“My professional recommended period of following the keto diet is about six months maximum, and that will also depend on how much the person weighed prior to starting the diet and the state of his or her overall health within those six months,” says Nikola Djordjevic, MD, of MedAlertHelp.org. He adds, “That said, I highly advise that anyone on the keto diet get checked by a professional nutritionist or a medical doctor regularly to make sure he or she hasn’t developed any complications like hypertension.”

Precautions to take with long-term keto dieting

Despite all the keto success stories, most doctors still warn against the plan—in part because U.S. News & World Report ranked it as one of the worst diets. Doctors who do support keto say there are rules and guidelines that are more likely to keep the diet effective and healthy, starting with:

Focus on quality fats

“Since the largest component of a keto diet is fat, my biggest concern with keto is that the fats consumed may not be healthy ones,” says Alvin Berger, MS, PhD, adjunct professor of nutrition at the University of Minnesota and CEO of SciaEssentials. “Examples of undesirable fats include excessive amounts of coconut oil, deep-fried fats, lard, and oxidized/rancid fats.” Dr. Berger suggests you work with a certified nutritionist, particularly one with an expertise in fats, to hone your keto diet for the long term.

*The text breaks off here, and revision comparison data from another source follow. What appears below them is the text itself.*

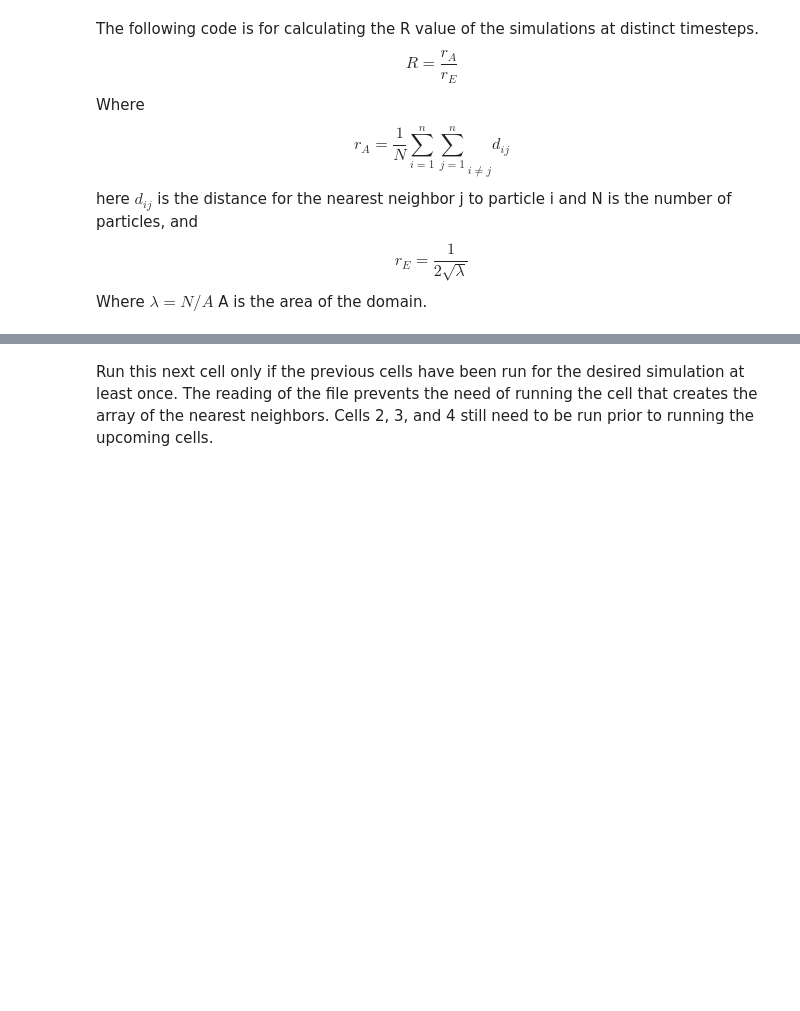
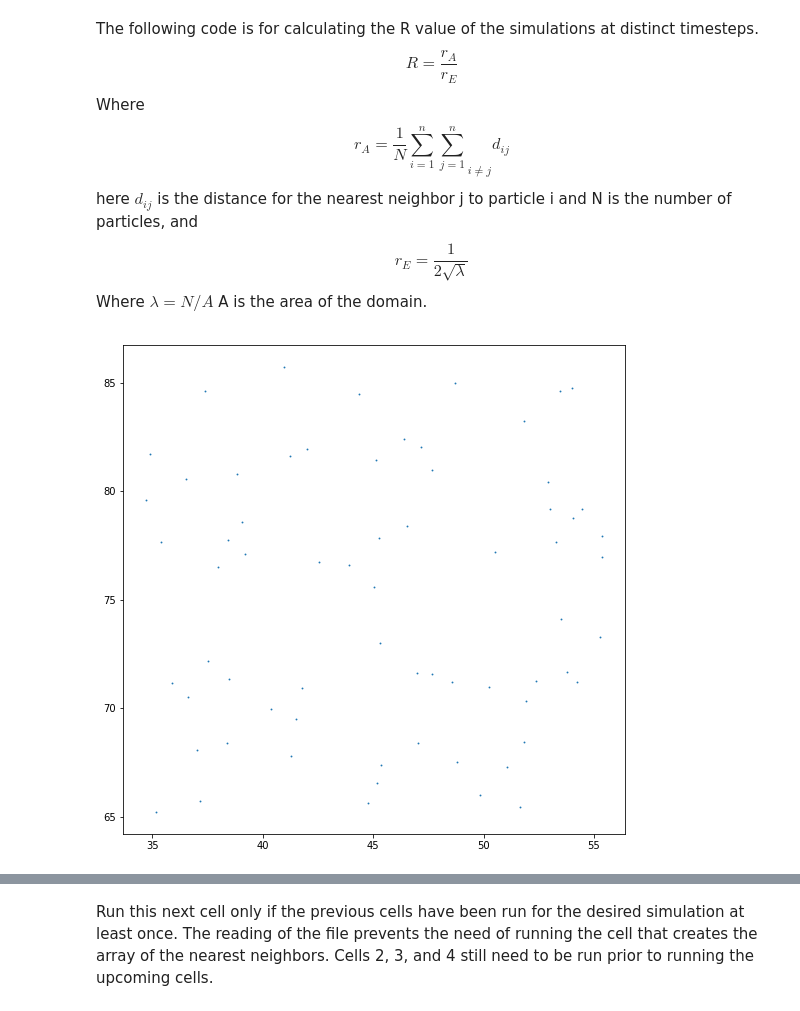
Before and after one commit to zackmci/clustering, a Jupyter notebook: Clustering.ipynb, the cells around one changed output, grey strips where cells are left out. Saved outputs shown, nothing was run; the diff lists cells and outputs as text; code cells hidden in the pictures; blank space fills up the shorter version.

```diff
--- a/Clustering.ipynb
+++ b/Clustering.ipynb
@@ -48,12 +76,21 @@ def domain_reduction(arr, j, x, y, radius):
     for i in range(0, len(arr)):
         if arr[i, x] - arr[i, 1]/2 < x_pos + arr[j, 1]/2 + radius and \
         arr[i, x] + arr[i, 1]/2 > x_pos - arr[j, 1]/2 - radius:
-            if arr[i, y] - arr[i, 1]/2 < y_pos + arr[j, 1]/2 + radius and arr[i, y] + arr[i, 1]/2 > \
-            y_pos - arr[j, 1]/2 - radius:
+            if arr[i, y] < y_pos + radius and arr[i, y] > y_pos - radius:
+#             if arr[i, y] - arr[i, 1]/2 < y_pos + arr[j, 1]/2 + radius and arr[i, y] + arr[i, 1]/2 > \
+#             :y_pos - arr[j, y]/2 - radius:
                 arr_red.append(arr[i])
     arr_red = np.array(arr_red)
     #print (arr_red)
     return arr_red
+# %%
+red_arr = domain_reduction(csvarray, 1000, 7, 8, 10)
+
+fig=plt.figure(figsize=(9,9))
+plt.scatter(red_array[:, 7], red_array[:,8], marker = '.', s=3)
+plt.show()
+# %% [output]
+[figure, added]
 # %%
 # Creating an array of the nearest neighbors and which particles are the nearest.
 
```
Also changed, not shown: parts of 17 cells of this notebook.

Don’t waste your carbs

Keto eaters find a lot of “low-carb” hacks for their favorite non-keto foods, from chocolate chip cookies to baked bread, but Dr. Berger says you should use the carbs you can consume on healthier options, like vegetables.

Pay attention to micronutrients

Keto dieters can miss out on some key nutrients like electrolytes such as sodium and potassium, says Jennifer Mason, MS RD, a dietitian who specializes in low-carb and keto diets. Without adequate sources of these two nutrients, you may experience nausea, weakness, muscle cramps, and constipation—or the keto flu. You can try supplements, or focus on nutrient-rich foods that will provide you what you need.

Eat real food

Your pharmacy shelves are groaning under the weight of keto supplements, but Adam Nally, DO, author of The Keto Cure, advises steering clear. “I recommend using real food instead of protein powders and MCT oil,” he says. “Adequate nutrients in a ketogenic diet come from eating real animal protein and real animal fat over the long term.” If you are considering keto supplements, review this list of the keto supplements that might be worth your money.

Related video: Keto Diet Pros, Cons And Tips For Making It Work (Provided by CBS New York)

How to Switch from a Keto Diet to an Authentic Mediterranean Diet

I have had several readers contact me about switching from a Keto diet to the Mediterranean diet. Let me start by saying that any diet for weight loss will have results if you follow it. Studies have shown that optimizing adherence is the most important factor for weight loss success. Having said that, when choosing a diet, an eating plan, a way of life- you really need to think about how realistic it is. Can you eat this way forever and be content? If the answer is no, then most likely that diet will be a failure.

Benefits of Switching from Keto Diet to a Mediterranean Diet

1. Easier to follow. The Mediterranean diet does not eliminate any food group.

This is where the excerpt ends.